4.  Where do you see yourself going with this job in the future?

I plan to stay with Tirling Refrigeration for a long while. Everyone loves working here because we all work as a team. We all understand that good work means better referrals and a better company. Getting people on the same page is hard but it's what makes everything work.

5.  What are some of the main forces of change in the industry right now? How will those changes affect you?

Americans are buying up many Canadian HVAC companies and pulling talent into the U.S. I also see prices being pushed down as start-up companies give low job quotes, but eventually they go bankrupt. There is a need for better business training for trades people who start their own companies.

A typical workday

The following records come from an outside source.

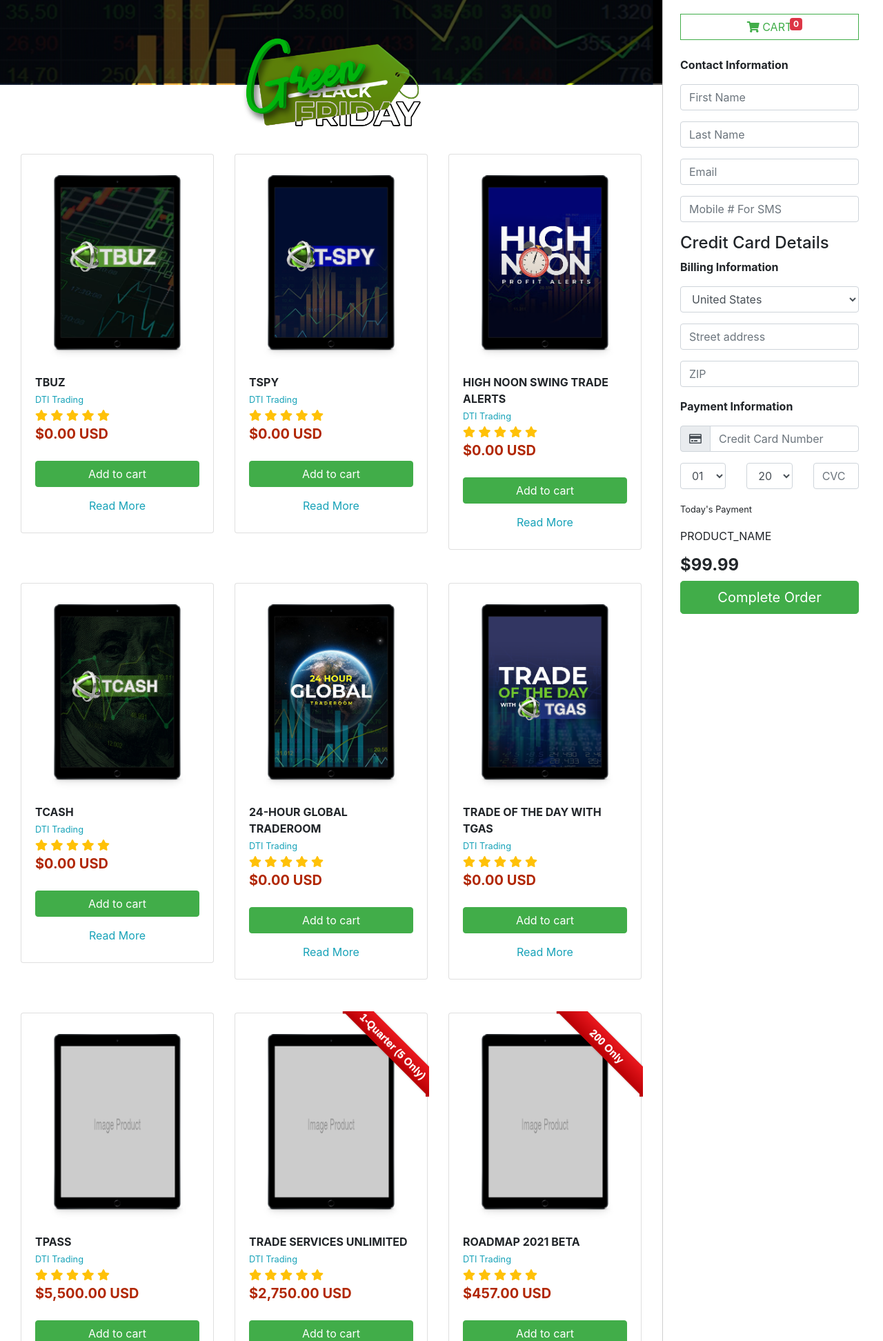
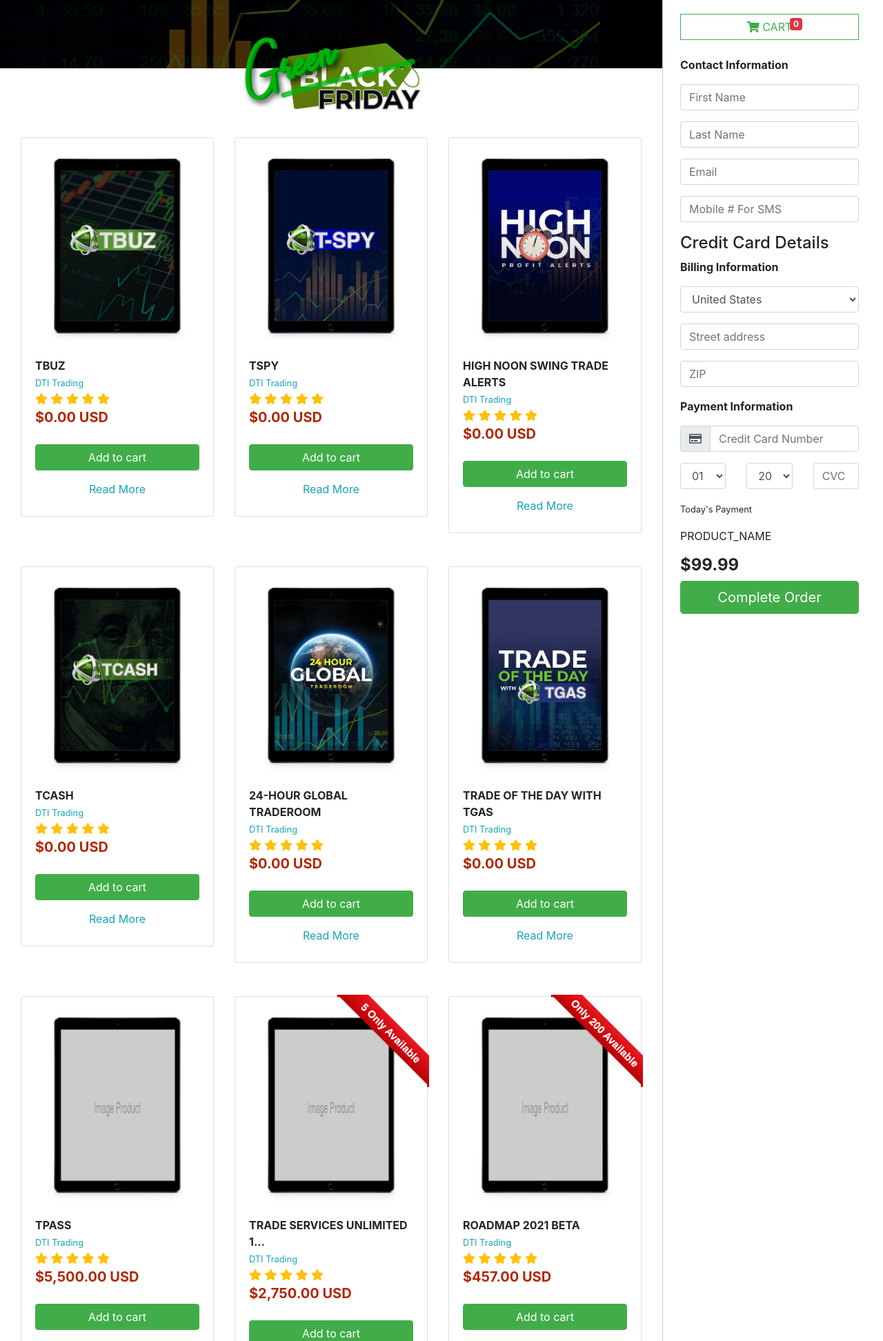
Before and after one commit to juanjimeneztj/catalog-plus-of, a PHP site: page / in a window 1280 px wide. Shown: the top 1944 px of the page at 69% size. Run offline with PHP 8.4, Linux system fonts and the light colour scheme; style sheets or scripts are compiled from the project's sources; some libraries are stand-ins or nearby versions.

Commit message:
mods by doc and updated product labels, also updated modal strucutre

```diff
--- a/css/style.css
+++ b/css/style.css
@@ -69,8 +69,8 @@
   line-height: 30px; }
 
 .ribbon-wrapper-red {
-  width: 135px;
-  height: 128px;
+  width: 145px;
+  height: 138px;
   overflow: hidden;
   position: absolute;
   top: -3px;
@@ -88,8 +88,8 @@
     position: relative;
     padding: 7px 0;
     left: -5px;
-    top: 35px;
-    width: 176px;
+    top: 40px;
+    width: 190px;
     background-color: #ea181e;
     background-image: -webkit-gradient(linear, left top, left bottom, from(#ea181e), to(#b90005));
     background-image: -webkit-linear-gradient(top, #ea181e, #b90005);
--- a/index.php
+++ b/index.php
@@ -459,7 +459,7 @@
                 </div>
                 <div class="modal-footer">
                     <button type="button" class="btn btn-primary" data-dismiss="modal" data-id="0" id="addProdModalBtn">Add to Cart</button>
-                    <button type="button" class="btn btn-secondary" data-dismiss="modal">Ok</button>
+                    <!-- <button type="button" class="btn btn-secondary" data-dismiss="modal">Ok</button> -->
                 </div>
             </div>
         </div>
--- a/js/fn.juanjimeneztj.js
+++ b/js/fn.juanjimeneztj.js
@@ -16,7 +16,18 @@
 $('body').on('click','.btn-gsweb-read-more',function(e){
     e.preventDefault();
     $('#ModalProdDescriptionTitle').text($(this).parent().find('.title-gsweb').text());
-    $('.modal-body').html($(this).parent().find('.description-gsweb').text());
+    $('.modal-body').html(`
+            <div class="row justify-content-center">
+                <div class="col-7 col-md-3">
+                    <figure>
+                        <img class="img-fluid" src="`+$(this).parent().parent().find('img').attr('src')+`" />
+                    </figure>
+                </div>
+                <div class="col-12 col-md">
+                    `+$(this).parent().find('.description-gsweb').text()+`
+                </div>
+            </div>
+        `);
     $('#ModalProdDescription').find('#addProdModalBtn').attr('data-id',$(this).attr('data-id'));
     // .replace(/ /g, "")
     if($(this).parent().find('.btn-gsweb-add').hasClass('disabled')){
--- a/products.php
+++ b/products.php
@@ -66,8 +66,8 @@
     ],
     [
         'id'           => 8,
-        'product_name' => 'Trade Services Unlimited',
-        'label'        => '1-Quarter (5 Only)',
+        'product_name' => 'Trade Services Unlimited 1-Quarter',
+        'label'        => '5 Only Available',
         'retail_price' => '4,999.00',
         'actual_price' => '2,750.00',
         'image'        => 'images/example.png',
@@ -76,7 +76,7 @@
     [
         'id'           => 9,
         'product_name' => 'Roadmap 2021 Beta',
-        'label'        => '200 Only',
+        'label'        => 'Only 200 Available',
         'retail_price' => '4,500.00',
         'actual_price' => '457.00',
         'image'        => 'images/example.png',
@@ -94,7 +94,7 @@
     [
         'id'           => 11,
         'product_name' => 'TGAS Lifetime VIP',
-        'label'        => '5 Only',
+        'label'        => 'Only 5 Available',
         'retail_price' => '5,999.00',
         'actual_price' => '347.00',
         'image'        => 'images/example.png',
@@ -112,7 +112,7 @@
     [
         'id'           => 13,
         'product_name' => 'TradeRoom Lifetime VIP',
-        'label'        => '10 Only',
+        'label'        => 'Only 10 Available',
         'retail_price' => '5,000.00',
         'actual_price' => '1,499.00',
         'image'        => 'images/example.png',
@@ -156,8 +156,8 @@
     ],
     [
         'id'           => 18,
-        'product_name' => 'Charlie&#39;s Option Room',
-        'label'        => '2-Year (Only 5)',
+        'product_name' => 'Charlie&#39;s Option Room 2-Year',
+        'label'        => 'Only 5 Available',
         'retail_price' => '7,992.00',
         'actual_price' => '5,000.00',
         'image'        => 'images/example.png',
@@ -165,8 +165,8 @@
     ],
     [
         'id'           => 19,
-        'product_name' => 'Charlie&#39;s Option Room',
-        'label'        => '1-Year (Only 10)',
+        'product_name' => 'Charlie&#39;s Option Room 1-Year',
+        'label'        => 'Only 10 Available',
         'retail_price' => '3,996.00',
         'actual_price' => '2,950.00',
         'image'        => 'images/example.png',
@@ -174,8 +174,8 @@
     ],
     [
         'id'           => 20,
-        'product_name' => 'TBUZ/TSPY',
-        'label'        => 'Combo 1 Year',
+        'product_name' => 'TBUZ/TSPY Combo',
+        'label'        => '1 Year',
         'retail_price' => '8,550.00',
         'actual_price' => '1,500.00',
         'image'        => 'images/example.png',
@@ -183,8 +183,8 @@
     ],
     [
         'id'           => 21,
-        'product_name' => 'TBUZ/TSPY',
-        'label'        => 'Combo 3 Year',
+        'product_name' => 'TBUZ/TSPY Combo',
+        'label'        => '3 Year',
         'retail_price' => '8,550.00',
         'actual_price' => '3,400.00',
         'image'        => 'images/example.png',
@@ -228,8 +228,8 @@
     ],
     [
         'id'           => 26,
-        'product_name' => 'Trade-A-Thon Lifetime',
-        'label'        => '',
+        'product_name' => 'Trade-A-Thon',
+        'label'        => 'Lifetime',
         'retail_price' => '749.00',
         'actual_price' => '2,499.00',
         'image'        => 'images/example.png',
@@ -238,7 +238,7 @@
     [
         'id'           => 27,
         'product_name' => 'Sawgrass Workshop',
-        'label'        => 'Only 10',
+        'label'        => 'Only 10 Available',
         'retail_price' => '2,499.00',
         'actual_price' => '1,000.00',
         'image'        => 'images/example.png',
--- a/scss/style.scss
+++ b/scss/style.scss
@@ -96,8 +96,8 @@
 
 
 .ribbon-wrapper-red {
-    width: 135px;
-    height: 128px;
+    width: 145px;
+    height: 138px;
     overflow: hidden;
     position: absolute;
     top: -3px;
@@ -115,8 +115,8 @@
         position: relative;
         padding: 7px 0;
         left: -5px;
-        top: 35px;
-        width: 176px;
+        top: 40px;
+        width: 190px;
         background-color: #ea181e;
         background-image: -webkit-gradient(linear, left top, left bottom, from(#ea181e), to(#b90005));
         background-image: -webkit-linear-gradient(top, #ea181e, #b90005);
```
Also changed, not shown: css/gsweb.css, images/banner.png, images/logo.png.
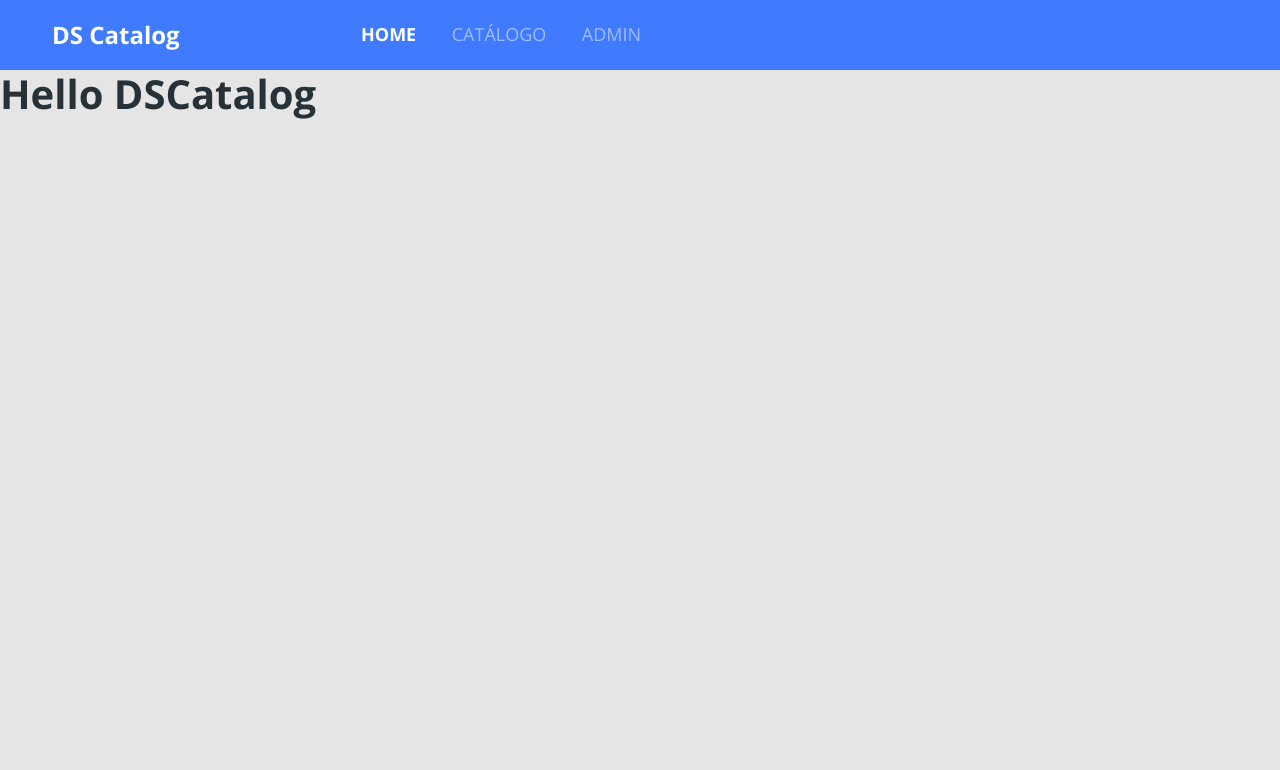
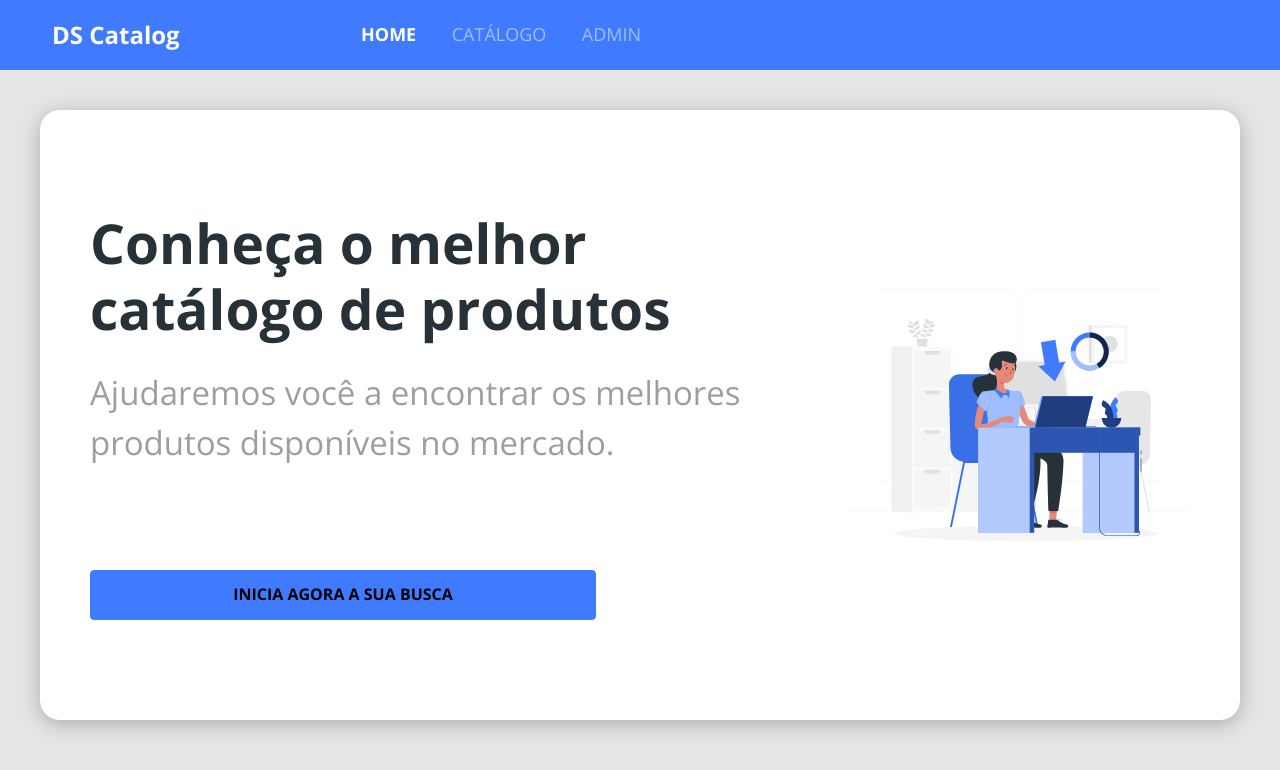
Before and after one commit to zBrunoBessa/dscatalog-project, a React (Create React App) app in the folder frontweb/: page / in a window 1280 px wide. Shown: the top 770 px of the page. Built offline with nearby package versions, Linux system fonts and the light colour scheme; the HTML template or start-up script is replaced by a standard one.

Commit message:
Home styling

```diff
--- a/frontweb/src/App.tsx
+++ b/frontweb/src/App.tsx
@@ -1,12 +1,11 @@
 import 'assets/styles/custom.scss';
 import './App.css';
-import Navbar from 'components/Navbar';
+import Home from 'pages/Home';
 
 const App = () => {
   return(
     <>
-    <Navbar />
-    <h1>Hello DSCatalog</h1>
+    <Home />
     </>
     )
 };
--- /dev/null
+++ b/frontweb/src/components/ButtonIcon/index.tsx
@@ -0,0 +1,10 @@
+import './styles.css'
+const ButtonIcon = () => {
+    return (
+        <button className="btn btn-primary btn-icon">
+            <h6>INICIA AGORA A SUA BUSCA</h6>
+        </button>
+    )
+}
+
+export default ButtonIcon
--- /dev/null
+++ b/frontweb/src/components/ButtonIcon/styles.css
@@ -0,0 +1,3 @@
+.btn-icon {
+    height: 50px;
+}
--- /dev/null
+++ b/frontweb/src/pages/Home/index.tsx
@@ -0,0 +1,29 @@
+import Navbar from "components/Navbar";
+import { ReactComponent as MainImage} from 'assets/images/main-image.svg'
+
+import './styles.css'
+import ButtonIcon from "components/ButtonIcon";
+
+const Home = () => {
+  return (
+    <>
+      <Navbar />
+      <div className="home-container">
+        <div className="home-card">
+          <div className="home-content-container">
+            <div>
+              <h1>Conheça o melhor catálogo de produtos</h1>
+              <p>Ajudaremos você a encontrar os melhores produtos disponíveis no mercado.</p>
+            </div>
+            <ButtonIcon />
+          </div>
+          <div className="home-image-container">
+            <MainImage />
+          </div>
+        </div>
+      </div>
+    </>
+  );
+};
+
+export default Home;
--- /dev/null
+++ b/frontweb/src/pages/Home/styles.css
@@ -0,0 +1,130 @@
+.home-container {
+  padding: 10px;
+  font-size: 20px;
+  text-align: center;
+}
+
+.home-card {
+  display: flex;
+  flex-direction: column-reverse;
+  background-color: #fff;
+  box-shadow: 0px 4px 20px rgba(0, 0, 0, 0.25);
+  border-radius: 20px;
+}
+
+.home-content-container {
+  display: flex;
+  flex-direction: column;
+  align-items: center;
+  padding: 10px 10px 60px 10px;
+}
+
+.home-content-container h1 {
+  width: 260px;
+  font-size: 1em;
+  margin-bottom: 15px;
+}
+
+.home-content-container p {
+  width: 260px;
+  color: #9e9e9e;
+  font-size: 0.6em;
+  margin-bottom: 30px;
+}
+
+.home-image-container {
+  padding: 50px 15px;
+}
+
+.home-image-container svg {
+  width: 100%;
+  height: auto;
+}
+
+@media (min-width: 576px) {
+  .home-container {
+    padding: 15px;
+    font-size: 40px;
+  }
+
+  .home-content-container h1 {
+    width: 506px;
+    margin-bottom: 20px;
+  }
+  .home-content-container p {
+    width: 506px;
+    margin-bottom: 20px;
+  }
+  .home-content-container button {
+    width: 506px;
+  }
+  .home-image-container svg {
+    width: 506px;
+  }
+}
+
+@media (min-width: 768px) {
+  .home-image-container {
+    padding: 100px 20px;
+  }
+  .home-content-container {
+    padding: 20px 20px 100px 20px;
+  }
+}
+
+@media (min-width: 992px) {
+  .home-container {
+    padding: 40px;
+    font-size: 55px;
+  }
+  .home-image-container {
+    padding: 125px 20px;
+  }
+  .home-content-container {
+    padding: 20px 20px 150px 20px;
+  }
+
+  .home-content-container h1 {
+    width: 700px;
+    margin-bottom: 26px;
+  }
+
+  .home-content-container p {
+    width: 700px;
+    margin-bottom: 47px;
+  }
+}
+
+@media (min-width: 1200px) {
+  .home-card {
+    flex-direction: row;
+    justify-content: space-around;
+    padding: calc(((85vh - 480px) / 2) - 20px) 0;
+  }
+
+  .home-content-container {
+    height: 450px;
+    width: 700px;
+    align-items: flex-start;
+    text-align: left;
+    align-content: space-between;
+    flex-flow: wrap;
+    padding: 20px;
+  }
+
+  .home-image-container svg {
+    width: 100%;
+  }
+
+  .home-image-container {
+    display: flex;
+    align-items: center;
+    padding: 20px;
+  }
+
+  @media (min-width: 1400px) {
+    .home-image-container svg {
+      width: 480px;
+    }
+  }
+}
```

8:00 am Tirling Refrigeration Shop, Victoria, B.C.- Pick up work orders for the day and organize jobs.
9:00 am Arrive at a restaurant and repair an ice machine that has broken down.
10:30 am Inspect a walk-in cooler at a hotel and determine that it has a faulty TX valve. I replace the valve, make a note of the part needed and time required to do the repair and put this with the work order.
12:00 pm Grab lunch on the road between jobs.
1:00 pm Inspect a gas heating unit that has failed and determine that it is a faulty ventor motor. I pick up a replacement and install it.
3:00 pm Drop by a commercial building to look at a heat pump that needs to be repaired tomorrow. Figure out what parts will be needed.
4:00 pm Return to the shop and turn in all completed paper work, including packing slips for parts used and hours to be billed for each job.

12 Additional resources